Here is a Wired article on the same issue showing how it was used to steal 20 GB of email from a Fortune 500 company.
This statistic really reinforces a point that I keep making. We are putting effort and treasure into fighting terrorism orders of magnitude out of proportion to its impact.
Out of more than 150,000 murders in the United States since 9/11 -- currently more than 14,000 each year -- Islamist terrorists accounted for fewer than three dozen deaths by the end of 2010. Part of the credit for this is surely due to the law-enforcement officers and community members who have worked to uncover plots before they could be carried out. But fewer than 200 Muslim Americans have been involved in violent plots since 9/11, most of them overseas, so credit for the low level of violence must be due primarily to the millions of Muslims who have refrained from answering the call to terrorism.
I posted this as a comment over on LinkedIn, but thought it was worth reposting on its own.
Privacy professionals can haggle over whether any given situation requires overwrite, multi-pass overwrite, degaussing, physical destruction or whatever else. The 99% issue is that people treat the trashcan icon on their computers as though it really and completely disposed of the file.
Closely related is the fallacy that your login password will protect your hard drive if your computer is sold / stolen.
I heard something recently at a conference which really struck a chord with me. It was about USB drives as attack vectors, but the argument applies very broadly.

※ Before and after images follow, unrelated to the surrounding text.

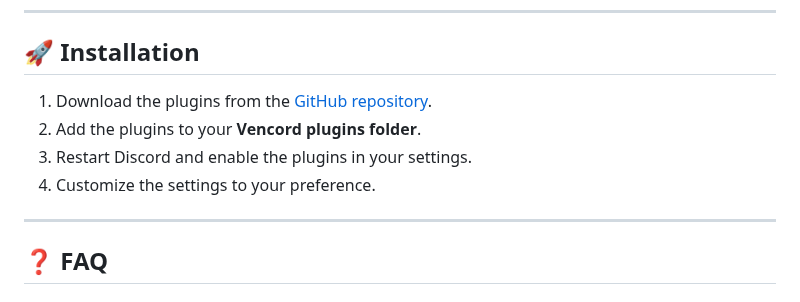
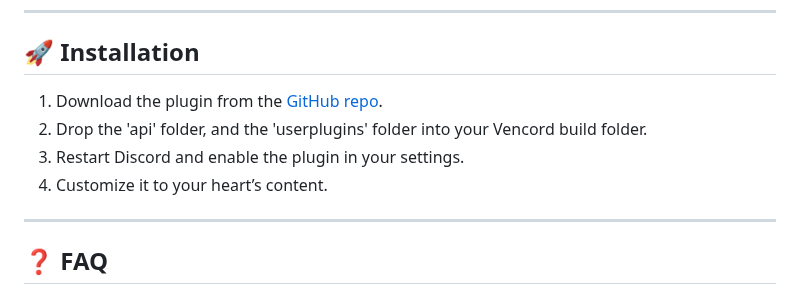
Before and after one commit to PhrogsHabitat/HabitatPlugin, a Markdown page: README.md, the part around the change. Rendered like a GitHub page.

Commit message:
Updated Version Texts

```diff
--- a/README.md
+++ b/README.md
@@ -41,10 +41,10 @@ Both plugins are **resource-intensive** and may cause lag, especially on lower-e
 
 ## 🚀 Installation
 
-1. Download the plugins from the [GitHub repository](https://github.com/PhrogsHabitat/HabitatRain).
-2. Add the plugins to your **Vencord plugins folder**.
-3. Restart Discord and enable the plugins in your settings.
-4. Customize the settings to your preference.
+1. Download the plugin from the [GitHub repo](https://github.com/PhrogsHabitat/HabitatRain).
+2. Drop the 'api' folder, and the 'userplugins' folder into your Vencord build folder.
+3. Restart Discord and enable the plugin in your settings.
+4. Customize it to your heart’s content.
 
 ---
 
```
Also changed, not shown: userplugins/HabitatRain/README.md (+1 -1 lines).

We have spent many years trying to educate our way to computer security. It is very clear that is a failed strategy and given the relative immutability of human nature it is highly unlikely to ever be a successful strategy.
At this point, if I sell my password protected computer and that leads to my identity being stolen, shame on us as engineers who designed such a fragile system with such a huge and foreseeable failure mode.
We can argue about whether it should be a password or pass phrase, if there should be biometrics or other multi-factor authentication schemes, but lets at least make sure there is a door on the house and ensure that it is closed before debating tumbler lock vs. keypad.